City Food – The Potent Black Halwa, Haneef Doodhwalla Mithai Shop, Ballimaran
The winter sweet.
[Text and photos by Mayank Austen Soofi]
This delicious and supremely rich halwa from deep inside the bylanes of Old Delhi actually looks dark brown to The Delhi Walla‘s uncertain eyes but that doesn’t matter — it has been decided by locals that it is black in colour, period.
After talking to a couple of local gourmands, including a cookbook author on Delhi’s cuisines, I can safely declare that Haneef Doodhwalla mithai shop makes the best black halwa in town. (It has actually a very racist name in Urdu and I won’t mention it here!)
Here I’m with its owner, Firoz Ahmed, who is sitting behind the shop’s tiny counter. It was Mr Ahmed’s father, Haji Mohammed Haneef, who founded this landmark in 1948 in a narrow dumpy lane in Ballimaran, where it stands to this day. This famous Walled City neighbourhood, crammed with stores selling shoes and eye-glasses, is of course known for being the last address of Urdu poet Mirza Ghalib — the remains of his mansion are just around the corner.

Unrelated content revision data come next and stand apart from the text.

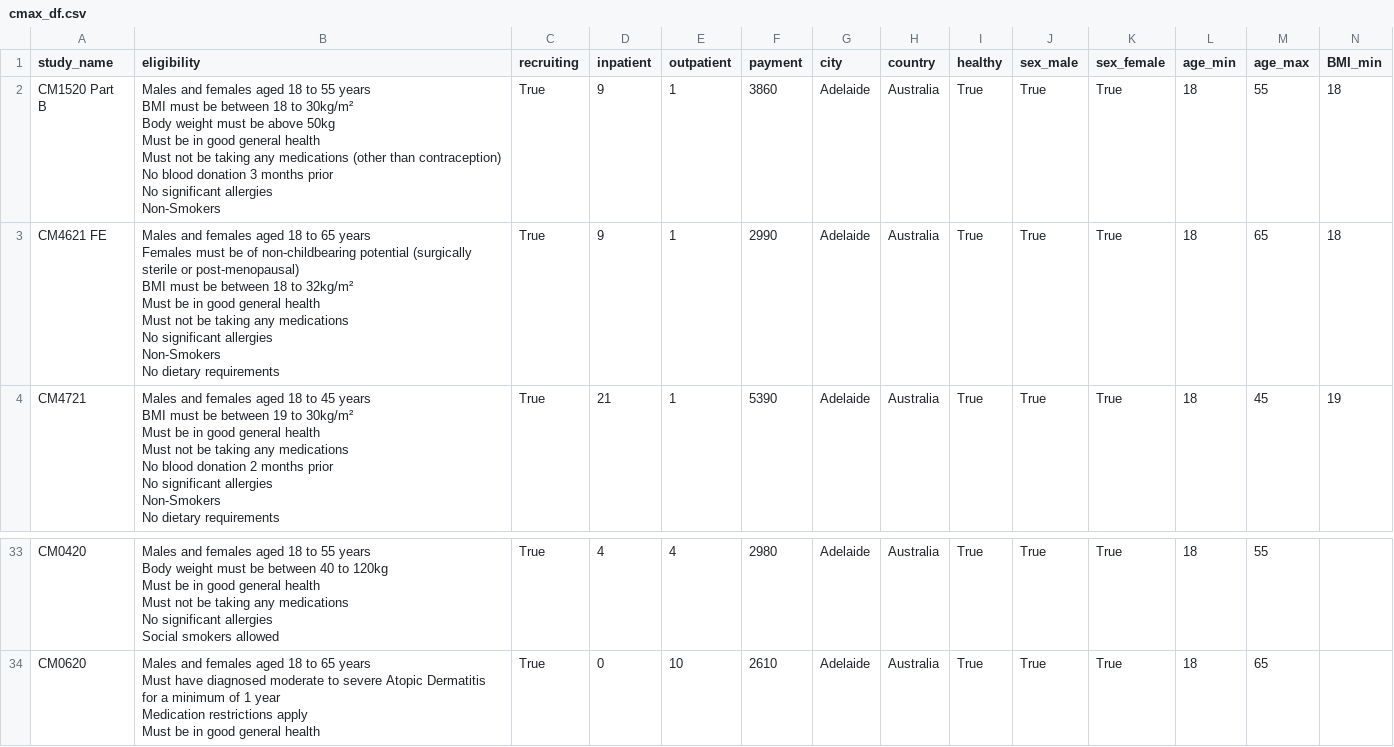
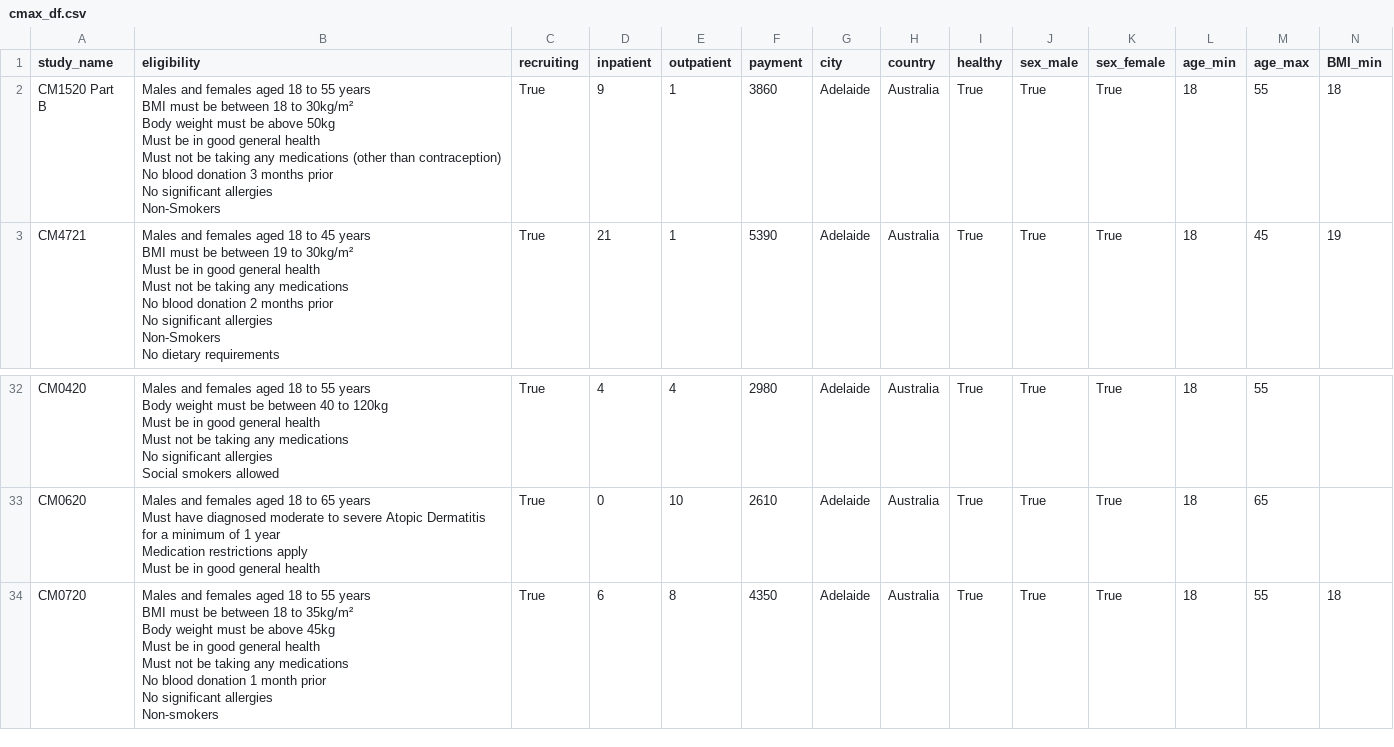
Before and after one commit to danielpetterson/trial-database, a CSV file: cmax_df.csv, drawn as a sheet; only a part is shown, gaps mark what is left out; removed rows and columns are numbered as before the commit, all else as after; rows hold the shown columns only; ↵ is a line break in a cell; the diff names each change by its address in the sheet, - before the commit and + after, or states it on an @@ line.

```diff
--- a/cmax_df.csv
+++ b/cmax_df.csv
-row 3: CM4621 FE | Males and females aged 18 to 65 years ↵ Females must be of non-childbearing potential (surgically sterile or post-menopausal) ↵ BMI must be between 18 to 32kg/m² ↵ Must be in good general health ↵ Must not be taking any medications ↵ No significant allergies ↵ Non-Smokers ↵ No dietary requirements | True | 9 | 1 | 2990 | Adelaide | Australia | True | True | True | 18 | 65 | 18
+row 34: CM0720 | Males and females aged 18 to 55 years ↵ BMI must be between 18 to 35kg/m² ↵ Body weight must be above 45kg ↵ Must be in good general health ↵ Must not be taking any medications ↵ No blood donation 1 month prior ↵ No significant allergies ↵ Non-smokers | True | 6 | 8 | 4350 | Adelaide | Australia | True | True | True | 18 | 55 | 18
```
Also changed, not shown: 3 other files.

While the shop also sells fresh buffalo milk and curd, Haneef Doodhwalla is primarily known for its halwa. This sticky sweetmeat is prepared during the less hot seasons, from October to March. Why? Well, the reason is quite naughty. Said to heat up the body, the sticky dish is recommended for men wanting to be proficient lovers.
Mr Ahmed’s shop prepares 50 kgs of halwa daily. We are told that pure fresh buffalo milk has to be boiled for eight hours in colossal karahis until it is reduced to a black mess. The halwa consists of desi ghee, maida, samnak (sprouted wheat), sugar, kewra (rose essence), saffron and chopped dried fruits such as almonds, cashew and pistachio.
The story of Haneef Doodhwalla’s halwa begins with Haneef’s childhood. He was a kitchen boy in the house of Mohammed Deen Chatrriwalle, a wealthy Punjabi family that migrated to Shahjahanabad from Multan (now in Pakistan) in the 18th century. They were part of a larger community that formed a gated Old Delhi enclave in Ballimaran, appropriately called Punjabi Phatak. The Chatrriwalle later left the Walled City, and their home passed on to young Haneef. He set up a modest paan-beedi stall, which was later turned into the present dairy.
At my request, Mr Ahmad takes me into his living quarters close by, where the halwa is made. The sprawling house is a sight to behold. Longtime karigars (workers), migrants from Bihar, are squatting quietly on the courtyard’s floor, their hands expertly engaged in the various stages of halwa preparation. The air is suffused with a kind of milky scent.
I’m also nudged to admire the cover of the Haneef Doodhwalla’s mithai box in which the halwa is packed for customers. Turns out that it, too, has a story. The box shows the illustration of ghantaghar, the Chandni Chowk clock tower that was burnt down by a fire in the 1940s. Mr Ahmad explains its significance. “Near this clock tower was the halwai shop of Abdul Khaliq, under whom my father learned making this halwa. After Partition, while Khaliq migrated to Karachi in Pakistan, father stayed back. The ghantagar on the box is his tribute to his ustad (master).”
Mr Ahmad also shows me a rare postcard of the extinct ghantaghar, now a family heirloom that he keeps locked inside a drawer. He admits that Khaliq’s descendants continue to make the same halwa in Karachi, “but you can’t get Dilli ka paani (Delhi water) in Pakistan so it doesn’t taste the same as the one that originally made them famous.”
Haneef Doodhwalla died in 1992. He lies buried in the Delhi Gate graveyard. Since then, the family business has been expanded by his sons to include guesthouses and retail stores. The founder’s legacy continues nevertheless. Priced at Rs 320 per kg, the cardamom-flavoured halwa is gooey, rich and — as they say — potent.
Finally, I urge Mr Ahamd to give away the recipe. “I’m used to making large quantities daily, so I don’t think it can be made for four or six people at home the same way,” he warns me but with great politeness. And then he thoughtfully adds: “No, don’t delude yourself in thinking that your homemade halwa, even using our recipe, can have the same taste as the halwa you’ll get from us.”
I get it, sir.